Friday, 21 August 2009

Viktor Bout and the Antiquities Trade

The Americans are furious that a Thai court (apparently pressured by Russia) has refused to allow extradition of Tajik-born Victor Bout (that’s Виктор Анатольевич Бут when he’s at home). Douglas Farah, , Foreign Policy Aug. 11th, 2009. The Americans are after him for selling arms and various other things and are calling him all sorts of names. Douglas Farah together with Stephen Braun wrote a book calling him “Merchant of Death” (Merchant of Death: Money, Guns, Planes, and the Man Who Makes War Possible). On the other hand as Farah said in an interview "It is important to note, as we do in the book, that much of what Viktor Bout does is, while reprehensible, not illegal" (Douglas Farah, "Meet Viktor Bout, the Real-Life 'Lord of War'" - MotherJones, September 13, 2007).
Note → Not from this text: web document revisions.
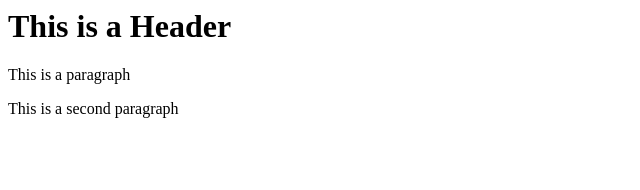
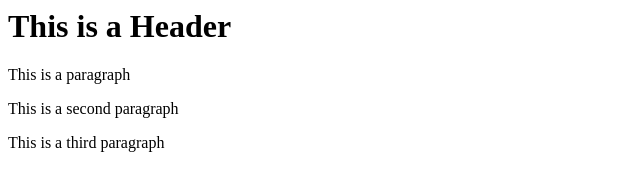
Before and after one commit to harshalkj18/harsh, a website: page index.html in a window 1280 px wide. Shown: the whole page, without its empty margins (0-640 px from the left). Drawn offline with Linux system fonts and the light colour scheme.

Commit message:
fourth commit

```diff
--- a/index.html
+++ b/index.html
@@ -5,5 +5,6 @@
         <h1>This is a Header</h1>
         <p>This is a paragraph</p>
         <p>This is a second paragraph</p>
+        <p>This is a third paragraph</p>
     </body>
 </html>
```
Also changed, not shown: package.json (added, +24 -0 lines), 2 other files.
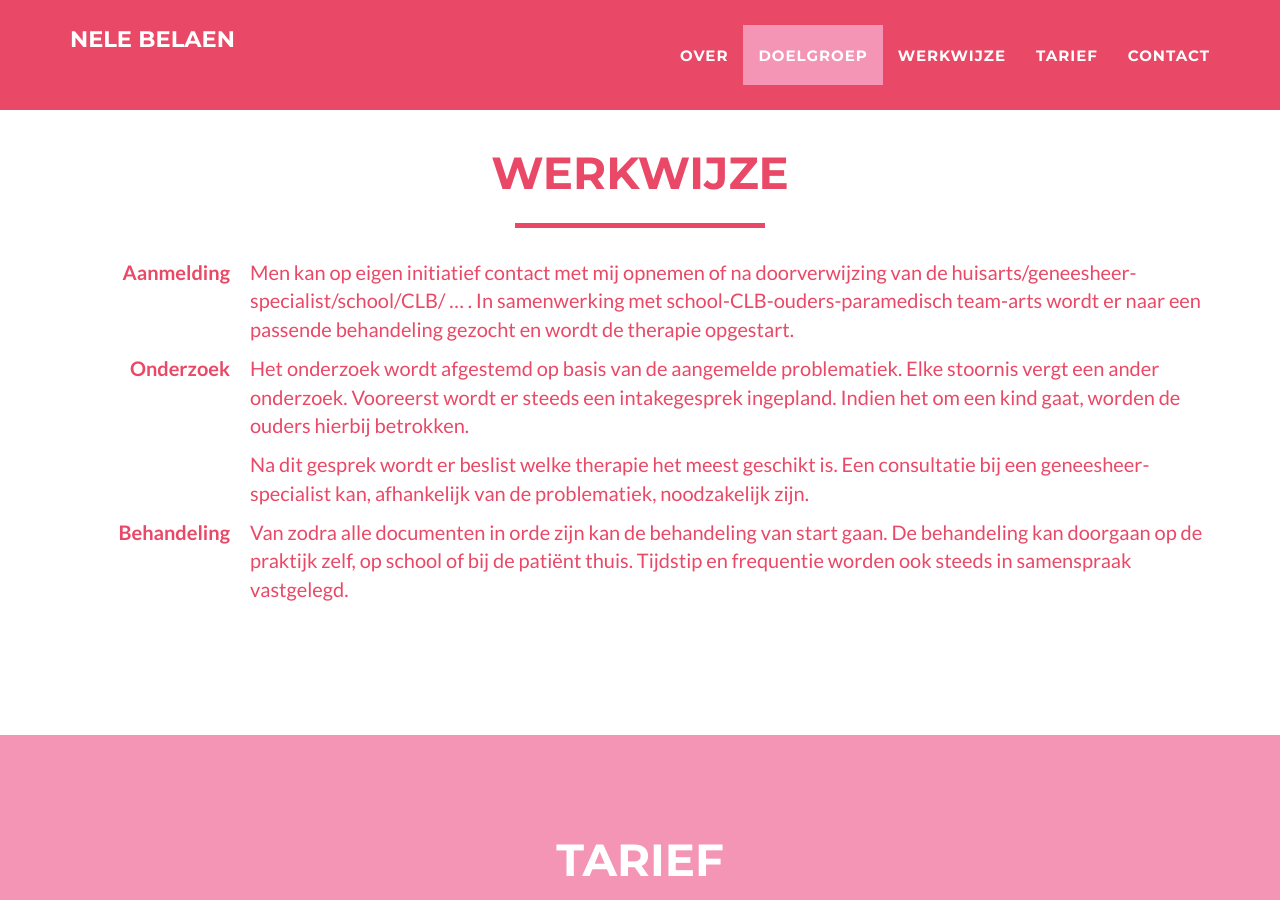
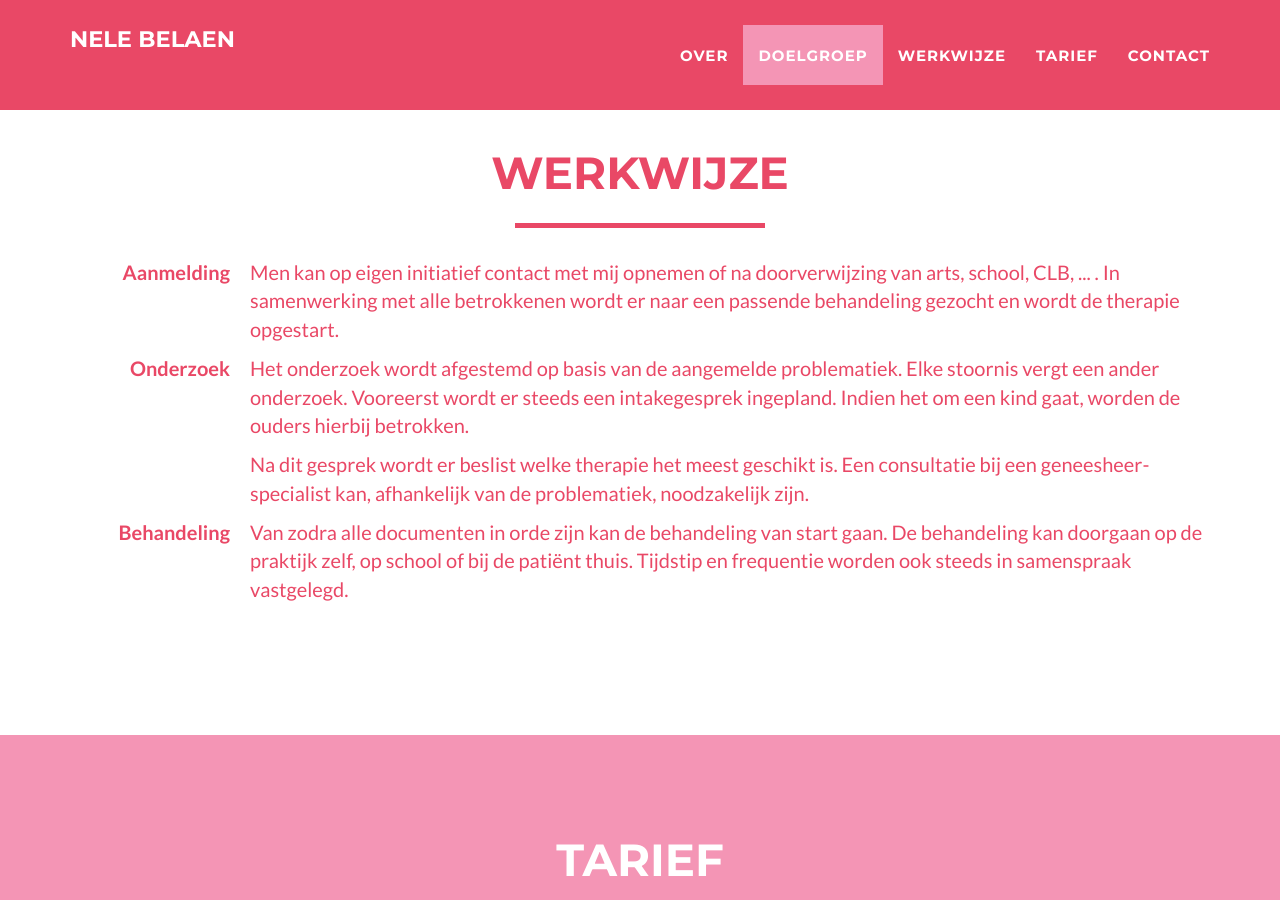
Before and after one commit to GoempieK/nelebelaen, a Jekyll site: the page built from index.html, in a window 1280 px wide and 900 px high, scrolled down 2326 px. Built offline with Jekyll 4.4.1, drawn with Linux system fonts in a browser that asks for light colours.

Commit message:
Zin aangepast

```diff
--- a/_includes/werkwijze.html
+++ b/_includes/werkwijze.html
@@ -11,7 +11,7 @@
                 <div class="col-lg-12">
                     <dl class="dl-horizontal">
                       <dt><p>Aanmelding</p></dt>
-                      <dd><p>Men kan op eigen initiatief contact met mij opnemen of na doorverwijzing van de huisarts/geneesheer-specialist/school/CLB/ … . In samenwerking met school-CLB-ouders-paramedisch team-arts wordt er naar een passende behandeling gezocht en wordt de therapie opgestart.</p></dd>
+                      <dd><p>Men kan op eigen initiatief contact met mij opnemen of na doorverwijzing van arts, school, CLB, ... . In samenwerking met alle betrokkenen wordt er naar een passende behandeling gezocht en wordt de therapie opgestart.</p></dd>
                       <dt><p>Onderzoek</p></dt>
                       <dd><p>Het onderzoek wordt afgestemd op basis van de aangemelde problematiek. Elke stoornis vergt een ander onderzoek. Vooreerst wordt er steeds een intakegesprek ingepland. Indien het om een kind gaat, worden de ouders hierbij betrokken.</p>
                         <p>Na dit gesprek wordt er beslist welke therapie het meest geschikt is. Een consultatie bij een geneesheer-specialist kan, afhankelijk van de problematiek, noodzakelijk zijn.</p></dd>
```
In the same way the Merchants of Destruction, those who sell no-questions-asked collectors their little “pieces of the past” which are collectable geegaws ripped without record from the archaeological sites across the world say that they (themselves) by buying material in their own countries coming from looting of sites in other ones are doing nothing which is technically illegal. Maybe someone should write a book about the no-questions-asked trade, Merchants of Destruction: Money, Internet sales, Collectors and the Men Who Make The Destruction of the World’s Unwritten History Possible.

Vignette: "Hello Kałasnikov"


Eftis Paraskevaides said...

Interesting article.

I am a very busy antiquities dealer and collector.

I hear what you say but I find difficulty believing you from my own experience. Even if I was to seek the "dubious provenance" material that you are describing, it is unlikely I would have much success. Far easier to buy from old collections and auction houses in the UK, Germany, or US...In fact if anything I am finding that more and more of my antiquities are now coming from Northn America!

Paul Barford said...

Hmm, so how does it get into those "collections" and "auction houses" then? And how is stuff from ancient sites in Europe, Asia and Africa getting to "North America"?

Simply saying "Sotheby's": or "A private German collection", or "property of Mrs. B"[sic] as you do on your website is by no means proper provenance...

Creative Commons License
Ten utwór jest dostępny na licencji Creative Commons Uznanie autorstwa-Bez utworów zależnych 3.0 Unported.